- comprehend the fundamentals about radon gas;
- understand the science of radon and radioactivity;
- communicate health risks of radon exposure;
- perform radon testing according to measurement protocols;
- perform an inspection of a radon mitigation system;
- understand the requirements for NEHA-National Radon Proficiency Program certification;
- understand the requirements for former USEPA Radon Proficiency Programs;
- perform an inspection of radon prevention building techniques;
- take the NEHA National Radon Proficiency (NEHA-NRPP) Measurement exam.
The most important item that I am responsible for is communicating the health risks of radon exposure to my clients.
3 Reasons why you should test for Radon
- The United States Environmental Protection Agency states “All homes should test for radon.”
- The Surgeon General strongly urges to “Test your home for radon every two years, and retest any time you move, make structural changes to your home, or occupy a previously unused level of a house.
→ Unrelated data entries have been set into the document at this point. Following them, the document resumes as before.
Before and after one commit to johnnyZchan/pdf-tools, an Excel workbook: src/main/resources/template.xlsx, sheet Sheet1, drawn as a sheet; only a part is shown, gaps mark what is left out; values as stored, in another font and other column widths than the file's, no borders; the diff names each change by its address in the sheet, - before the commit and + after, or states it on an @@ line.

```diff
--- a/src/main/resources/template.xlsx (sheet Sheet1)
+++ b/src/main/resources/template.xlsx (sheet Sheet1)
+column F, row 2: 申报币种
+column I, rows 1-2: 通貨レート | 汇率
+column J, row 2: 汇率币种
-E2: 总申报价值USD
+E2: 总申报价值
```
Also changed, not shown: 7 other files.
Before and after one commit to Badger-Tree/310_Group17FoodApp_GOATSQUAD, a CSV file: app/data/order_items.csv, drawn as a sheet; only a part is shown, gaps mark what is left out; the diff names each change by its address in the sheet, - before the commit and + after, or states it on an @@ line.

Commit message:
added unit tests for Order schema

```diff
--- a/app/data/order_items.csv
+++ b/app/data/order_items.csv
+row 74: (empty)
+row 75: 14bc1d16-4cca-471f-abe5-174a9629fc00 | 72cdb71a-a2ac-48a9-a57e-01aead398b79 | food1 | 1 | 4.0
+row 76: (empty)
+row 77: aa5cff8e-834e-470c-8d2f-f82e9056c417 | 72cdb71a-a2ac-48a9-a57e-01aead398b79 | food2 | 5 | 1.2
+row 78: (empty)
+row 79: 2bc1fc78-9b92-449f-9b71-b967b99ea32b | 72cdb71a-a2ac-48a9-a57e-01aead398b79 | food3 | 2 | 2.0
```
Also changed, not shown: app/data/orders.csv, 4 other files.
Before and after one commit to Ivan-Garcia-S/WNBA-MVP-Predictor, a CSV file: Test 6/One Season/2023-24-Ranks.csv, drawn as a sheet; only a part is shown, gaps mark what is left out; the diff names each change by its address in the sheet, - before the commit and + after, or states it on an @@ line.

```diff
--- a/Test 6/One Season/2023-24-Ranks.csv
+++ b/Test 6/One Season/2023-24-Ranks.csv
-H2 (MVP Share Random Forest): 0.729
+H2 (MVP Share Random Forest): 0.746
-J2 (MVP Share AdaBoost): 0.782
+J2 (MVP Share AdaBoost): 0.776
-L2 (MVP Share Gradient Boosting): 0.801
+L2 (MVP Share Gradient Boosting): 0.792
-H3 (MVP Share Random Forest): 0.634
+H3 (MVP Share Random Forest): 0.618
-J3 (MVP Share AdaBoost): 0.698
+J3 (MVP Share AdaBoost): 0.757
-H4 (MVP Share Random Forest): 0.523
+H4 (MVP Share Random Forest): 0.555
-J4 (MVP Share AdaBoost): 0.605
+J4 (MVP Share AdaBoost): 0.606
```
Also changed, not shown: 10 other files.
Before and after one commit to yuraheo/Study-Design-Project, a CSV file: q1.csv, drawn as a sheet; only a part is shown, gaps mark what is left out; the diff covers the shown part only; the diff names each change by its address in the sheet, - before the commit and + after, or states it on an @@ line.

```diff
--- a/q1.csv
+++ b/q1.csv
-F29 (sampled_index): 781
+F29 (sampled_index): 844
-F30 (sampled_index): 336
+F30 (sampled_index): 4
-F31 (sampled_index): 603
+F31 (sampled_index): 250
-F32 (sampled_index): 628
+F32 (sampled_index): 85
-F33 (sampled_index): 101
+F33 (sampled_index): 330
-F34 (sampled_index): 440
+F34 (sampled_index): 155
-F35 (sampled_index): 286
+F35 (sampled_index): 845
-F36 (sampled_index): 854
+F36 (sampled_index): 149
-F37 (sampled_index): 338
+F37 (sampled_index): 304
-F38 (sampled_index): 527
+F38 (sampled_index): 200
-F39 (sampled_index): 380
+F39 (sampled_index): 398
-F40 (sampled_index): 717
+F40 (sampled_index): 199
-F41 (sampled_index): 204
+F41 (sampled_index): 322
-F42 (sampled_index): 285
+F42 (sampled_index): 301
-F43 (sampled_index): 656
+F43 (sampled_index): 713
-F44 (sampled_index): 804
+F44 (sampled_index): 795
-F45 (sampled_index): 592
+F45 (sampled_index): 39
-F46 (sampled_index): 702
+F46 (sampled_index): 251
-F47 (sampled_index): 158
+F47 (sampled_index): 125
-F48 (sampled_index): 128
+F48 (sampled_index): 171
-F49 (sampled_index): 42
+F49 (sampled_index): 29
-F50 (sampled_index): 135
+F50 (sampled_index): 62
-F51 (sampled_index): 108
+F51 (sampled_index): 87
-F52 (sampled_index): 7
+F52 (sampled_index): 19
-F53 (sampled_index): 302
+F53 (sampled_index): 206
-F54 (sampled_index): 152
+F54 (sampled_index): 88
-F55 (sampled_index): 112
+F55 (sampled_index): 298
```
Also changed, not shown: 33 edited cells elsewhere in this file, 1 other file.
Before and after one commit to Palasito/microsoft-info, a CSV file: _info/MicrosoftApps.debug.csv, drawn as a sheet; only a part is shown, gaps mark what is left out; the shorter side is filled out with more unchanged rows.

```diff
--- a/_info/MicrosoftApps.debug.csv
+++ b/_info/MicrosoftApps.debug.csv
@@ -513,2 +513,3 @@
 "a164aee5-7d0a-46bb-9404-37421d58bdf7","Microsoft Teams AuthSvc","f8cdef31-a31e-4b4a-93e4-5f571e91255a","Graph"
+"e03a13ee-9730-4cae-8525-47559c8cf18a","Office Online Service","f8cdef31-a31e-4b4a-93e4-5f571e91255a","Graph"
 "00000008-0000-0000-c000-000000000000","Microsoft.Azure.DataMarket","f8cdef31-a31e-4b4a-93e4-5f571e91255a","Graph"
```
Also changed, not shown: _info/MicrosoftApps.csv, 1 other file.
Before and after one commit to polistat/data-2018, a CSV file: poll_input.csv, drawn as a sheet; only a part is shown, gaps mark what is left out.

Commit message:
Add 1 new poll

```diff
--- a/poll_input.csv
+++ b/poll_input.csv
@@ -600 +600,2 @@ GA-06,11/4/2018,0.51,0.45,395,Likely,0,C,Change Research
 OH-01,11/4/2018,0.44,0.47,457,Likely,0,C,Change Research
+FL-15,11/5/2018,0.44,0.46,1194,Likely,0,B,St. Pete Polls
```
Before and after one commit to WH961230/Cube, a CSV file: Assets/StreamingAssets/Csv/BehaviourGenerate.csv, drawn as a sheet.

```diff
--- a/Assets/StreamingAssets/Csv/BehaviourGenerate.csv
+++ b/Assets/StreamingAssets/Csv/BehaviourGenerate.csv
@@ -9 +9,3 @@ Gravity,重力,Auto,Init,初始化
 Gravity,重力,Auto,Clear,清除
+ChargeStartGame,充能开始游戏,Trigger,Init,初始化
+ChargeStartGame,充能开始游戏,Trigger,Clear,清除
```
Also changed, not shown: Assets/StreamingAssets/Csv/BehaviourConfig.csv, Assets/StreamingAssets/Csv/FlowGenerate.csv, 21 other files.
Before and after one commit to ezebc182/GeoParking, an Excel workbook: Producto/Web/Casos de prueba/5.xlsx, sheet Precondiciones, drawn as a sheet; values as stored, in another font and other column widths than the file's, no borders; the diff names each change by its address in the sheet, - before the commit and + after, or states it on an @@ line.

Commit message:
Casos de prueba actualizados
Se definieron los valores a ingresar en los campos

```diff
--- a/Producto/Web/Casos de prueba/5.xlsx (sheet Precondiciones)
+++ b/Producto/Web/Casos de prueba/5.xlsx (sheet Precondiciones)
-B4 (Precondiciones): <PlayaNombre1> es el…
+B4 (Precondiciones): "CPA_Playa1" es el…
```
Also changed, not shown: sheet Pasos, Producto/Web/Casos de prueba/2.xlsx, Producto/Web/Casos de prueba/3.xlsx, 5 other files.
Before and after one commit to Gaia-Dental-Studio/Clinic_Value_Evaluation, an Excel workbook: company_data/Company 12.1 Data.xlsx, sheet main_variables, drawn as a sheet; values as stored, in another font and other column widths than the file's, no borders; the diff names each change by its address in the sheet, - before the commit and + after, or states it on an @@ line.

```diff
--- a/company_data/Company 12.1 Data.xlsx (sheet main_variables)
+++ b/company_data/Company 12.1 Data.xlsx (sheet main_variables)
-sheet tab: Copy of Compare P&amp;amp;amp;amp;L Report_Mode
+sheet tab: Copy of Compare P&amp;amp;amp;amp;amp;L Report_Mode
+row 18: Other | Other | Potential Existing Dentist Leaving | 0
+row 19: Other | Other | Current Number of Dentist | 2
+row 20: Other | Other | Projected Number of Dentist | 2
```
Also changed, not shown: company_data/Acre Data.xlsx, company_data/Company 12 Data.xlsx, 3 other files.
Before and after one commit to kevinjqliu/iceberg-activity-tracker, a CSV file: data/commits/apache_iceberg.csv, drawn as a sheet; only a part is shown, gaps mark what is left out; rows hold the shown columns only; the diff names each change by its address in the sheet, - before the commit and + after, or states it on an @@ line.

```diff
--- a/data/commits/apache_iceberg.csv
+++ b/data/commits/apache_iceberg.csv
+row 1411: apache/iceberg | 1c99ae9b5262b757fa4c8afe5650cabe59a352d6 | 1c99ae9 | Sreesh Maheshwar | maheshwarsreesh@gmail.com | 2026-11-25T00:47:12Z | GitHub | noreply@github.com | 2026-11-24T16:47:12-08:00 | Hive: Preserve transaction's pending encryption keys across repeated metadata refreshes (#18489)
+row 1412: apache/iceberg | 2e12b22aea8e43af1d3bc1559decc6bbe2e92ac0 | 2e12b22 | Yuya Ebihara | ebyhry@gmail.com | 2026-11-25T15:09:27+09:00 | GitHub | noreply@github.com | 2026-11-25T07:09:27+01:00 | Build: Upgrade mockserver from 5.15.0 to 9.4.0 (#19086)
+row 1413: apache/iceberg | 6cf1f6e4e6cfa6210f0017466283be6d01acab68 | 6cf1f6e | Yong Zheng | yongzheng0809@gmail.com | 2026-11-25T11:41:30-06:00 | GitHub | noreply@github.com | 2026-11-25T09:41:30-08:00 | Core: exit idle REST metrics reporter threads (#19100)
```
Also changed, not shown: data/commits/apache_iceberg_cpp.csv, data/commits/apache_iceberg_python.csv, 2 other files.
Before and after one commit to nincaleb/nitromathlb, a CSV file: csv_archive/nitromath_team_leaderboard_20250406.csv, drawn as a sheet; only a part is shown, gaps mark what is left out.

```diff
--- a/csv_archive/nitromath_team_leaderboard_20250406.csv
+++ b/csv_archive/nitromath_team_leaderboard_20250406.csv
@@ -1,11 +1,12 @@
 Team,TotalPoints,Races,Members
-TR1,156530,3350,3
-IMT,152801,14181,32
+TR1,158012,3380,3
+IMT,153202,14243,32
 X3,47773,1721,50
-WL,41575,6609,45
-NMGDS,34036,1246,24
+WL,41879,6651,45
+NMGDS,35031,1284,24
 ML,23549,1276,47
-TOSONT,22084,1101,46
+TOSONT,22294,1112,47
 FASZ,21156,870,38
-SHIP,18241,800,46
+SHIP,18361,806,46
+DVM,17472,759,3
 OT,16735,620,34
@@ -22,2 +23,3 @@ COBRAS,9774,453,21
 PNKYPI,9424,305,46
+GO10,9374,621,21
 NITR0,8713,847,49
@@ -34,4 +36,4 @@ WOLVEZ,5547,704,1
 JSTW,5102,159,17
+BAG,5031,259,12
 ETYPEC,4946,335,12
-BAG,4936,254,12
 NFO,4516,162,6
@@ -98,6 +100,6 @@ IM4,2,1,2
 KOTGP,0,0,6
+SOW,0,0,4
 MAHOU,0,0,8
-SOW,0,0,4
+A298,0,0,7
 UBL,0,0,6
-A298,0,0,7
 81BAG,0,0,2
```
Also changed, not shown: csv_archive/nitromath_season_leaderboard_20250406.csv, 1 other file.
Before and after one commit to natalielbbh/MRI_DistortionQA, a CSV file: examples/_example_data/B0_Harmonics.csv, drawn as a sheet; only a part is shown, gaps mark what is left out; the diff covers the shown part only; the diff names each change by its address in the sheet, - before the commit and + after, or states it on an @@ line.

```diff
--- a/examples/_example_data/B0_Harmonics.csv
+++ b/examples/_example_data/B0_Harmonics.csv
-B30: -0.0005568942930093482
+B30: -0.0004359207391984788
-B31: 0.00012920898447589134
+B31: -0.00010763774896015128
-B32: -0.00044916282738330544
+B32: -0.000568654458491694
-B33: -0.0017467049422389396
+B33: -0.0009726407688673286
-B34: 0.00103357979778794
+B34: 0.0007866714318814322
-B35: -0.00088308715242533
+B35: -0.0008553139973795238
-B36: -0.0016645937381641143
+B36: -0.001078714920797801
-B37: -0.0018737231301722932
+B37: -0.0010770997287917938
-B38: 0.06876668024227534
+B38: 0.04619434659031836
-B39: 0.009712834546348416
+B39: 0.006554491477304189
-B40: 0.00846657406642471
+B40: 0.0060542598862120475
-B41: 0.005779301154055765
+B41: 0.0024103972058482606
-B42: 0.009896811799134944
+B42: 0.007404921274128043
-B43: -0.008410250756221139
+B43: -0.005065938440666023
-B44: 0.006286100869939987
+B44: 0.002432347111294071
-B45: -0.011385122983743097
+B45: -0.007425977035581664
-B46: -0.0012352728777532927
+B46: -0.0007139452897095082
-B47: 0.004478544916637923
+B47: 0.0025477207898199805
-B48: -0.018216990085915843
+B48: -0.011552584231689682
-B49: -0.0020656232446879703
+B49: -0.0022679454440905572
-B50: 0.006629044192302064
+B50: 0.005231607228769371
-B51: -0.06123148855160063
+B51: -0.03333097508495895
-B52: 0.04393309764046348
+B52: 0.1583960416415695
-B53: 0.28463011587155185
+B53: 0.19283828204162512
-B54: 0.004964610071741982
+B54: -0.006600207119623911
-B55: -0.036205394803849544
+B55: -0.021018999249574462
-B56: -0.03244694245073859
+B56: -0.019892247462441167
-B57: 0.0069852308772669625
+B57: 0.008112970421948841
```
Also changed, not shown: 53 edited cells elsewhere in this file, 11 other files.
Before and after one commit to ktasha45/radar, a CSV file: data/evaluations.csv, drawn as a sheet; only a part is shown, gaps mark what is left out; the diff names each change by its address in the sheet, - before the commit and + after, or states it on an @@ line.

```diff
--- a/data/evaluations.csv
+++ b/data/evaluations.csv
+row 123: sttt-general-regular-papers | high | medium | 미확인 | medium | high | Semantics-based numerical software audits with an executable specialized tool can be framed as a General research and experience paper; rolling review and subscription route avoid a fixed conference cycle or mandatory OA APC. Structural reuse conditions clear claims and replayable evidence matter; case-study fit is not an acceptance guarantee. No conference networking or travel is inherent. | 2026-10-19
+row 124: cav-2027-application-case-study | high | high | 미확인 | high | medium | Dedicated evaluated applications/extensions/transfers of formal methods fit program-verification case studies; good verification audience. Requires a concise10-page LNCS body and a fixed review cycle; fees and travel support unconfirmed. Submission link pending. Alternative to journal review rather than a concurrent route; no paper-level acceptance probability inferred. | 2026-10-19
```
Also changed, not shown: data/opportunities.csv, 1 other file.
- There is evidence to suggest that Radon is the second leading cause of lung cancer
A variety of methods can be used to reduce radon levels in your home. One simple and low cost method is sealing cracks in floors and walls. A proven method is installing a radon mitigation system, which simply increasing ventilation through “sub-slab depressurization” using pipes and fans. The EPA recommends that you have a qualified contractor fix your home because lowering high radon levels requires specific technical knowledge and special skills.
Short Radon Story: I personally have a radon mitigation system in my house. Last year the blower failed and I did not get around to repairing it for a few months. I tested my house and we were at 6.2 picocuries per liter (pCi/L) and my wife was not happy. She knows that any level above 4 pCi/L is a “value of concern”, and needless to say it was fixed within the week. I tested it over and over again over the next few months until our level settled down to a “safe” 2.1 pCi/L.